Brooks was named co-pilot of the panel's space subcommittee, which will continue to be led by Representative Steven Palazzo (R-MI). And he issued a statement saying that he is "thrilled to be appointed Vice-Chairman on a committee that is so important to America and the Marshall Space Flight Center."
A press release from Smith was silent on Massie's qualifications and said only that he "look[s] forward to joining Rep. Massie to advance policies that spur innovation, job creation and economic growth." Smith's statement about Bucshon's selection was slightly more personal, explaining that Bucshon was chosen "because of his extensive background in research as a physician." (A search of the National Institute of Health's PubMed Central database found no publications under his name.)
The third new subcommittee chair, overseeing energy, is Representative Cynthia Lummis (R), Wyoming's only member of the House. Elected in 2008 and a former member of the A-level appropriations committee, Lummis is a career politician—a lawyer and former state treasurer who also advised former Republican governor Jim Geringer on natural resource issues. Not surprisingly, given Wyoming's role as a leading coal producer, she's a strong advocate of the fossil fuel industry, and skeptical that humans are contributing to climate change.
Her new position is a "perfect fit" with her interest in energy policy, Lummis said in a statement. "In recent years we have seen a proliferation of opinions and Hollywood fiction masquerading as science," she added. "As Representative to the second largest energy producing state in the country, I am looking forward to the oversight responsibilities incumbent upon this subcommittee, and to the task of ensuring sound science is the basis for every discussion on domestic energy production."
Lost in the shuffle is Representative Randy Hultgren (R-IL). The second-term legislator has been a vocal advocate  for continued federal support of basic research. He's just formed a bipartisan congressional caucus on national laboratories that reflects his interest in the continued vitality of the Department of Energy's Fermilab in his district.

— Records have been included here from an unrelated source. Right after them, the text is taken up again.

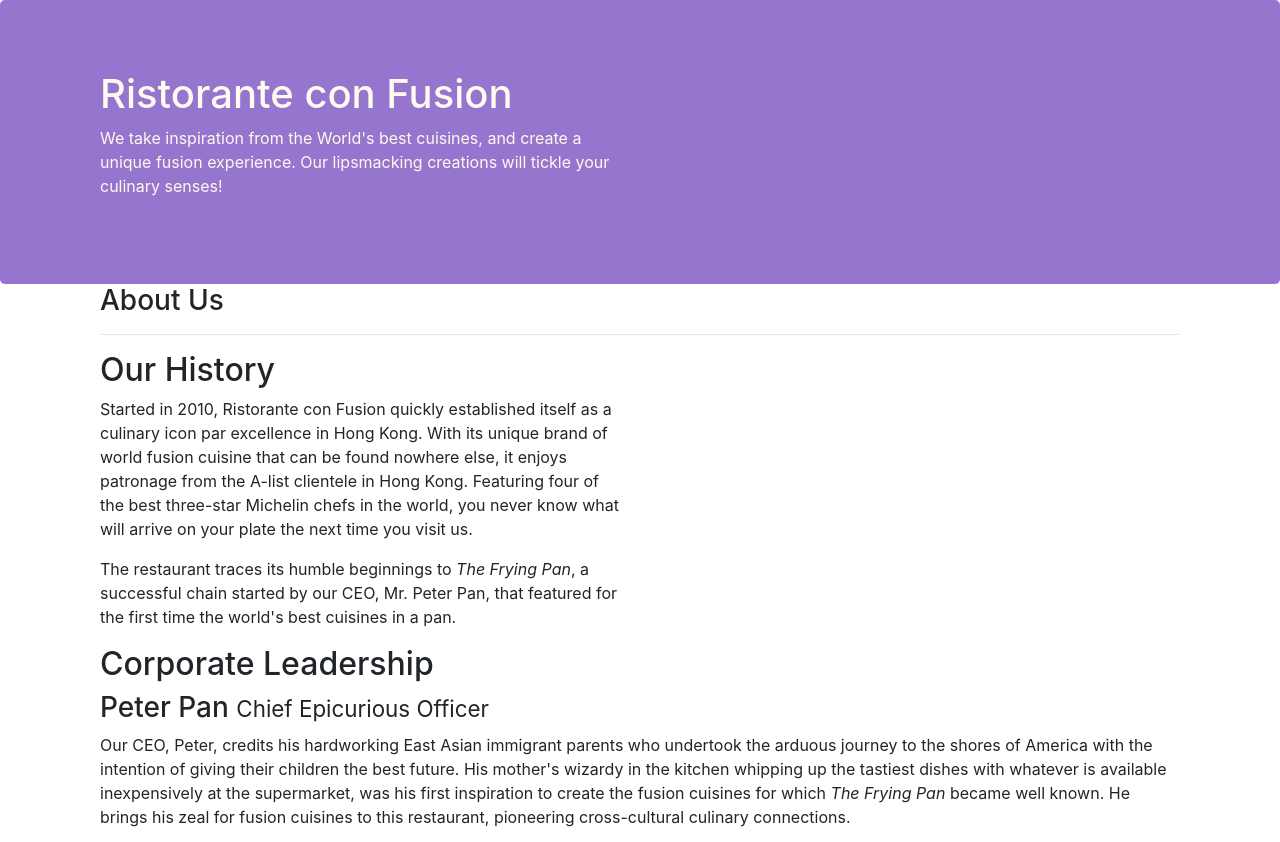
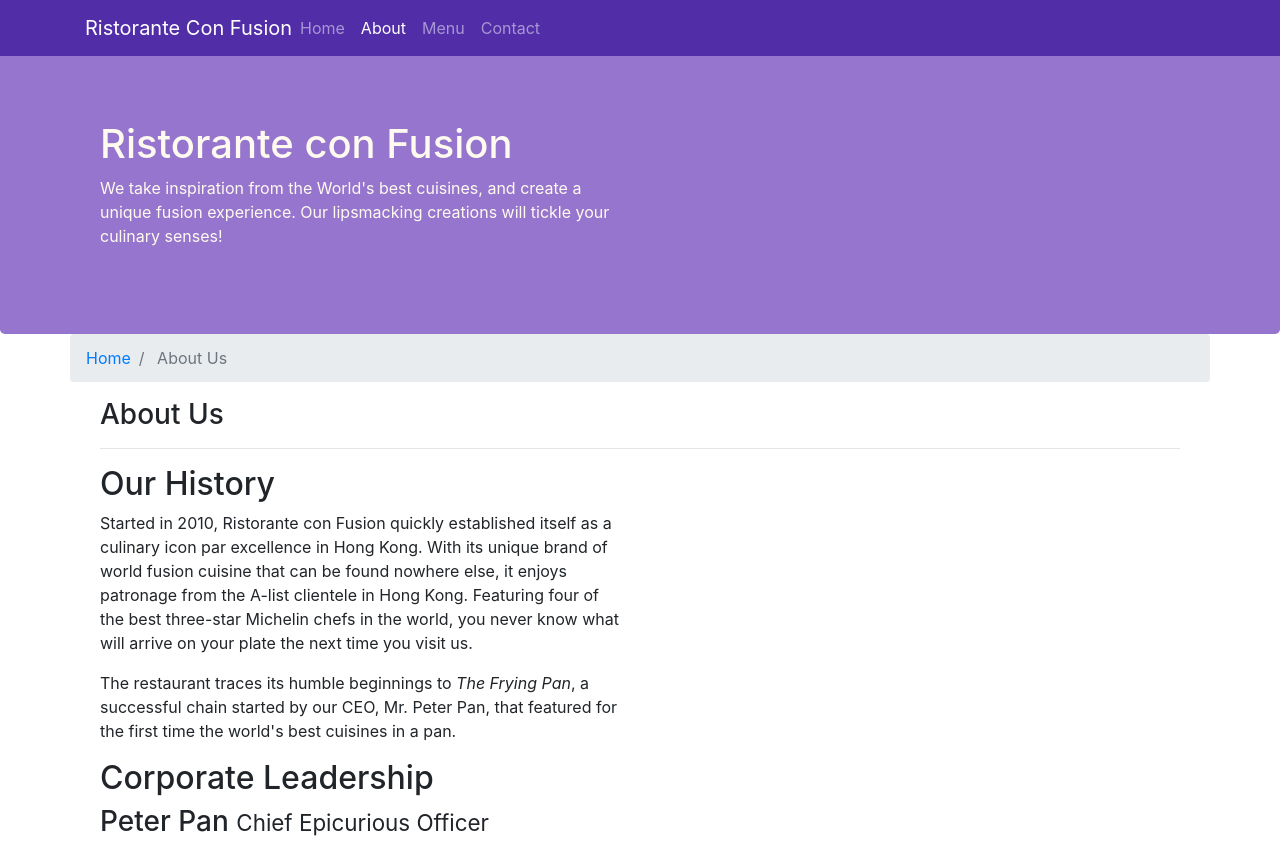
Before and after one commit to dongxiaohuang/bootstrap4, a website: page conFusion/aboutus.html in a window 1280 px wide. Shown: the top 842 px of the page. Drawn offline with nearby package versions, Linux system fonts and the light colour scheme.

Commit message:
navbar and breadcrumb

```diff
--- a/conFusion/aboutus.html
+++ b/conFusion/aboutus.html
@@ -9,7 +9,32 @@
 </head>
 
 <body>
+     <nav class="navbar navbar-dark navbar-expand-sm fixed-top">
+          <div class="container">
+               <button class="navbar-toggler" type="button" data-toggle="collapse" data-target="#Navbar">
+                    <span class="navbar-toggler-icon"></span>
+               </button>
 
+               <a class="navbar-brand mr-auto" href="#">Ristorante Con Fusion</a>
+               <div class="collapse navbar-collapse" id="Navbar">
+                    <ul class="navbar-nav mr-auto">
+                         <!-- mr: right margin -->
+                         <li class="nav-item">
+                              <a class="nav-link" href="./index.html">Home</a>
+                         </li>
+                         <li class="nav-item active">
+                              <a class="nav-link" href="#">About</a>
+                         </li>
+                         <li class="nav-item">
+                              <a class="nav-link" href="#">Menu</a>
+                         </li>
+                         <li class="nav-item">
+                              <a class="nav-link" href="#">Contact</a>
+                         </li>
+                    </ul>
+               </div>
+          </div>
+     </nav>
     <header class="jumbotron">
         <div class="container">
             <div class="row row-header">
@@ -24,6 +49,17 @@
     </header>
 
     <div class="container">
+         <!-- breadcrumb -->
+         <div class="row">
+              <ol class="col-12 breadcrumb">
+                   <li class="breadcrumb-item">
+                        <a href=".">Home</a>
+                   </li>
+                   <li class="breadcrumb-item active">
+                        About Us
+                   </li>
+              </ol>
+         </div>
         <div class="row row-header">
             <div class="col-12">
                <h3>About Us</h3>
@@ -64,7 +100,7 @@
                 <div class="col-4 offset-1 col-sm-2 row-content">
                     <h5>Links</h5>
                     <ul class="list-unstyled">
-                        <li><a href="#">Home</a></li>
+                        <li><a href=".">Home</a></li>
                         <li><a href="#">About</a></li>
                         <li><a href="#">Menu</a></li>
                         <li><a href="#">Contact</a></li>
--- a/conFusion/css/style.css
+++ b/conFusion/css/style.css
@@ -27,3 +27,27 @@
      margin: 0px;
      color: #0f0f0f;
 }
+
+body {
+     padding: 50px 0px 0px 0px;
+     z-index: 0;
+}
+
+.navbar-dark {
+     background-color: #512DA8;
+}
+/* .navbar {
+     display: -webkit-box;
+     display: -ms-flexbox;
+     display: flex;
+     -webkit-box-orient: horizontal;
+     -webkit-box-direction: reverse;
+     -ms-flex-direction: row-reverse;
+     flex-direction: row-reverse;
+     width: 100%;
+     height: 27px;
+     padding: 0 30px;
+     background-color: #F7F8F8;
+     position: relative;
+     z-index: 9
+} */
```
Also changed, not shown: conFusion/index.html (+26 -1 lines).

Hultgren has said he wants to play a bigger role on the science committee. He successfully appealed a decision last month by the Republican Steering Committee to boot him from the committee, which also required him to persuade Representative Scott Rigell (R-VA) to give up his seat to make room for Hultgren. But despite that interest—and despite outranking both Bucshon and Lummis in seniority on the committee—Hultgren was left without a leadership position when the assignments were handed out. His office had no comment.